Since then, conservative activists have posted everything they could find about LaQueene over social media, including screenshots from her OnlyFans page, and she's gotten daily death threats and hateful emails, she said. She's been working with lawyers and people that have helped scrub her personal information from the internet, so people can't target her at her home or car.

"There's been so much negativity from people who don't even know who I am. They've just seen my face," LaQueene said, adding that she thinks they hate her because of "four pillars" of her identity: she's a woman, she's trans, she's a drag queen, and she's a sex worker.

LaQueene learned about drag performers after watching an episode of "RuPaul's Drag Race" and gave it a try during her senior year of high school a decade ago. She was instantly hooked. She continued to play around with her aesthetic in her parents' basement, before moving out when her parents found out and were, at the time, not OK with it, she said.

"I don't want to strip anyone of their humanity the way that they are doing it to us."

Drag, to LaQueene, is an art form that, over the past decade, has become an extension of who she is and has helped her understand her identity as a beautiful feminine being. She experiences an inexplicable feeling of peace when she walks around or performs and channels "some divide Goddess energy," she said. As long as she continues to experience that energy, feel inspired, and is able to pay the bills, she said she will continue to perform.

She's still processing the trauma of daily death threats — and has taken time to disconnect from social media. But at the same time, she has also received love, support, and positive attention, and the experience has allowed her to be a voice for those who can't speak up for themselves, she said.

"I would like to think I see myself as a pillar for the community now because I am not afraid to speak up, I'm not afraid to call out negativity or I'm not afraid to call out injustice," LaQueene said. "It's a dance of the bad and the negative and the positive of what's been happening."

Despite the onslaught, Alexander reminds himself that he is not alone in this fight and that the majority of Americans do not agree with what's happening. "Sometimes you need to zoom out and remember, this is a minority extremist group that is targeting us. This is not how the general population feels," he said.

Bandit waited over 13 hours at the Texas capitol on May 11 to give testimony during a committee hearing on the drag ban bill.
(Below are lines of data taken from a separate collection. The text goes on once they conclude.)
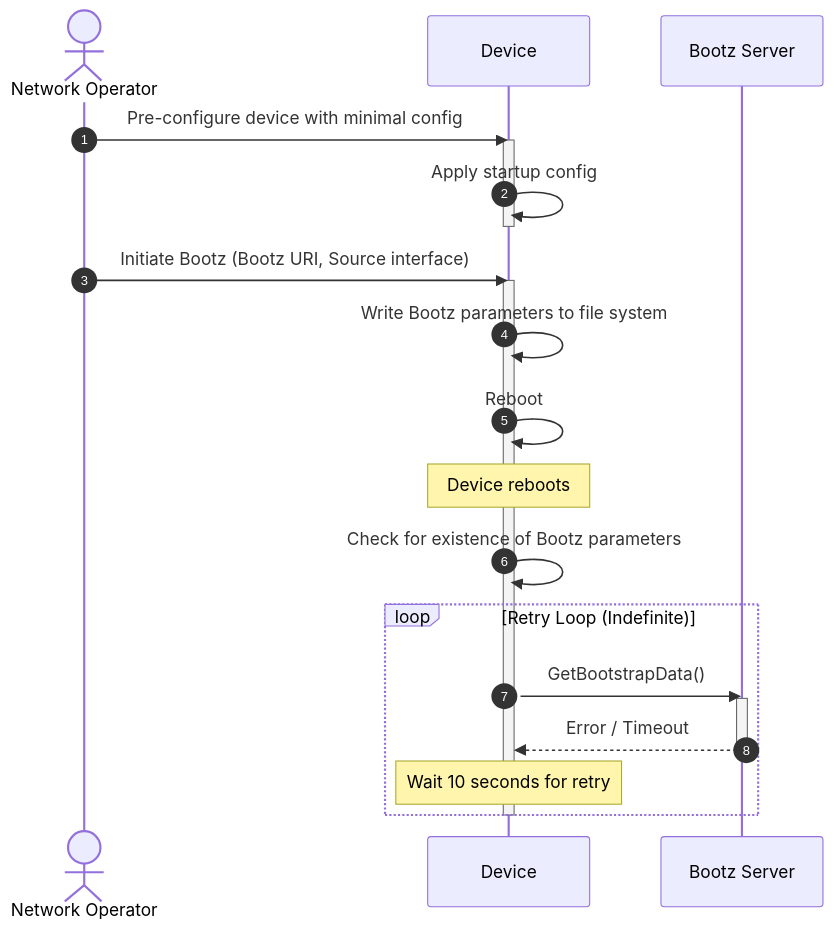
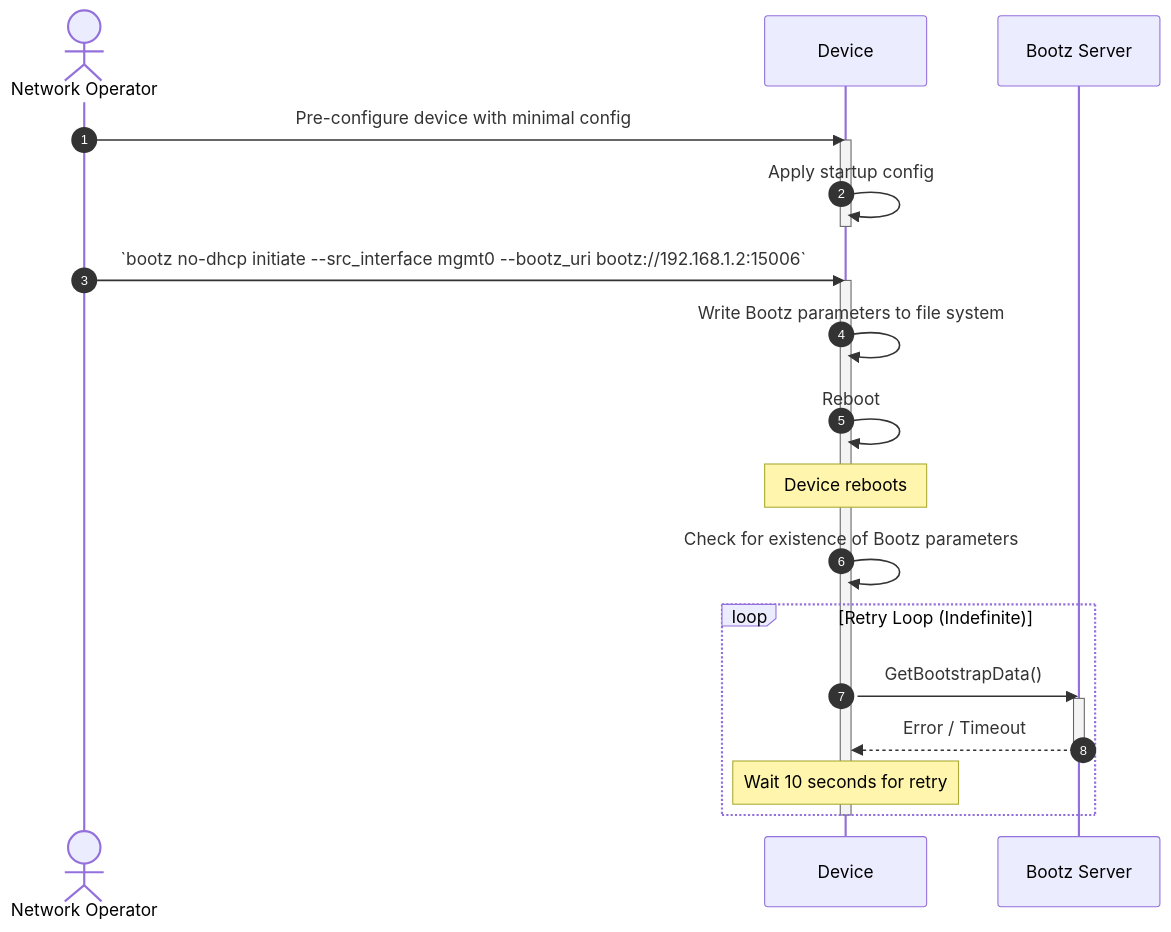
One commit to openconfig/bootz changed the first of 5 diagrams in README.md. Above: the diagram before and after it, drawn with Mermaid. The commit also changed other lines of this file, not shown here.

Commit message:
Add explicit bootz terminate command and refactor CLi args

````diff
--- a/README.md
+++ b/README.md
@@ -876,26 +911,26 @@
 ```mermaid
 sequenceDiagram
     autonumber
     actor Operator as Network Operator
     participant Device
     participant Server as Bootz Server
 
     Operator->>Device: Pre-configure device with minimal config
     activate Device
     Device->>Device: Apply startup config
     deactivate Device
-    Operator->>Device: Initiate Bootz (Bootz URI, Source interface)
+    Operator->>Device: `bootz no-dhcp initiate --src_interface mgmt0 --bootz_uri bootz://192.168.1.2:15006`
     activate Device
     Device->>Device: Write Bootz parameters to file system
     Device->>Device: Reboot
     Note over Device: Device reboots
     Device->>Device: Check for existence of Bootz parameters
     loop Retry Loop (Indefinite)
         Device->>Server: GetBootstrapData()
         activate Server
         Server-->>Device: Error / Timeout
         deactivate Server
         Note over Device: Wait 10 seconds for retry
     end
     deactivate Device
 ```
````
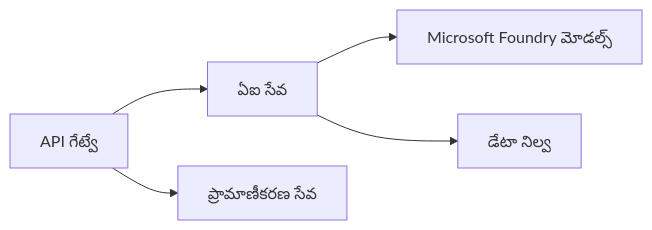
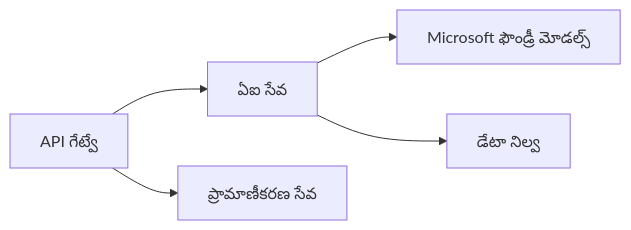
Before and after one commit to microsoft/AZD-for-beginners: the first of 2 diagrams in translations/te/docs/chapter-08-production/README.md, drawn with Mermaid. The commit also changed other lines of this file and 101 other files, not shown here.

````diff
--- a/translations/te/docs/chapter-08-production/README.md
+++ b/translations/te/docs/chapter-08-production/README.md
@@ -46,6 +48,6 @@
 ```mermaid
 graph LR
-    Gateway[API గేట్వే] --> AI[ఏఐ సేవ] --> Models[Microsoft Foundry మోడల్స్]
+    Gateway[API గేట్వే] --> AI[ఏఐ సేవ] --> Models[Microsoft ఫౌండ్రీ మోడల్స్]
     Gateway --> Auth[ప్రామాణీకరణ సేవ]
     AI --> Data[డేటా నిల్వ]
 ```
````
She wore a long white dress, decorated with the Texas flag and the names of the victims who were killed in Texas's Uvalde and Allen shootings. At the capitol, Bandit noticed teenagers were among the mostly older and white groups that spoke out against trans people and drag performers — and she realized those kids were the ones being indoctrinated by those hateful ideas.

"Y'all don't even understand you probably have more in common with me than any of these other people you're sitting with," she said. "It's hard to take it, but I still feel this weird level of empathy for them. I don't want to strip anyone of their humanity the way that they are doing it to us."

For now, that's the power that Bandit, Alexander, LaQueene, and other trans drag performers hold in Austin and beyond: empathy, humanity, and an enduring sense that love will conquer all.